Activity |
Copy the records that follow exactly, leaving nothing out.

(Structured diff data)
++++++

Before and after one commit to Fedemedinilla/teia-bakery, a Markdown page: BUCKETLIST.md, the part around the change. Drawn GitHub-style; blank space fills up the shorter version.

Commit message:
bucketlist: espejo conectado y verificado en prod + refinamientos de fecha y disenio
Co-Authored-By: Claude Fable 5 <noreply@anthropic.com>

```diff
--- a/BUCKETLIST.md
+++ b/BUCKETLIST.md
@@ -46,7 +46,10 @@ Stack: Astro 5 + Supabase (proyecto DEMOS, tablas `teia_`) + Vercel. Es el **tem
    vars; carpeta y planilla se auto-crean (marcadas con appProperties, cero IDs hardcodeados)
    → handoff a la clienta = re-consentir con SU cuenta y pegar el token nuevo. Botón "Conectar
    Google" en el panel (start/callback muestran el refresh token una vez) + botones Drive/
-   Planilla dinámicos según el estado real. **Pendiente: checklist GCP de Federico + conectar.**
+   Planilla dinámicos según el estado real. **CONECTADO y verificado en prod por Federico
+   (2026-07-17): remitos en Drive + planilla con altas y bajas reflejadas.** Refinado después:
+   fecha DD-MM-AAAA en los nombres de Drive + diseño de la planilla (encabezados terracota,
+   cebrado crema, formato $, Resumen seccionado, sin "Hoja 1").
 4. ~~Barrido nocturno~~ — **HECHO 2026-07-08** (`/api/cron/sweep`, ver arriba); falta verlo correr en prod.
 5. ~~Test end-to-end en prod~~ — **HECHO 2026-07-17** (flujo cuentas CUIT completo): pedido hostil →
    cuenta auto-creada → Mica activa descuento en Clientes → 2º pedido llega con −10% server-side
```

++++++

Response area |
Before and after one commit to Fedemedinilla/teia-bakery, a Markdown page: BUCKETLIST.md, the part around the change. Drawn GitHub-style; blank space fills up the shorter version.

Commit message:
bucketlist: espejo conectado y verificado en prod + refinamientos de fecha y disenio
Co-Authored-By: Claude Fable 5 <noreply@anthropic.com>

```diff
--- a/BUCKETLIST.md
+++ b/BUCKETLIST.md
@@ -46,7 +46,10 @@ Stack: Astro 5 + Supabase (proyecto DEMOS, tablas `teia_`) + Vercel. Es el **tem
    vars; carpeta y planilla se auto-crean (marcadas con appProperties, cero IDs hardcodeados)
    → handoff a la clienta = re-consentir con SU cuenta y pegar el token nuevo. Botón "Conectar
    Google" en el panel (start/callback muestran el refresh token una vez) + botones Drive/
-   Planilla dinámicos según el estado real. **Pendiente: checklist GCP de Federico + conectar.**
+   Planilla dinámicos según el estado real. **CONECTADO y verificado en prod por Federico
+   (2026-07-17): remitos en Drive + planilla con altas y bajas reflejadas.** Refinado después:
+   fecha DD-MM-AAAA en los nombres de Drive + diseño de la planilla (encabezados terracota,
+   cebrado crema, formato $, Resumen seccionado, sin "Hoja 1").
 4. ~~Barrido nocturno~~ — **HECHO 2026-07-08** (`/api/cron/sweep`, ver arriba); falta verlo correr en prod.
 5. ~~Test end-to-end en prod~~ — **HECHO 2026-07-17** (flujo cuentas CUIT completo): pedido hostil →
    cuenta auto-creada → Mica activa descuento en Clientes → 2º pedido llega con −10% server-side
```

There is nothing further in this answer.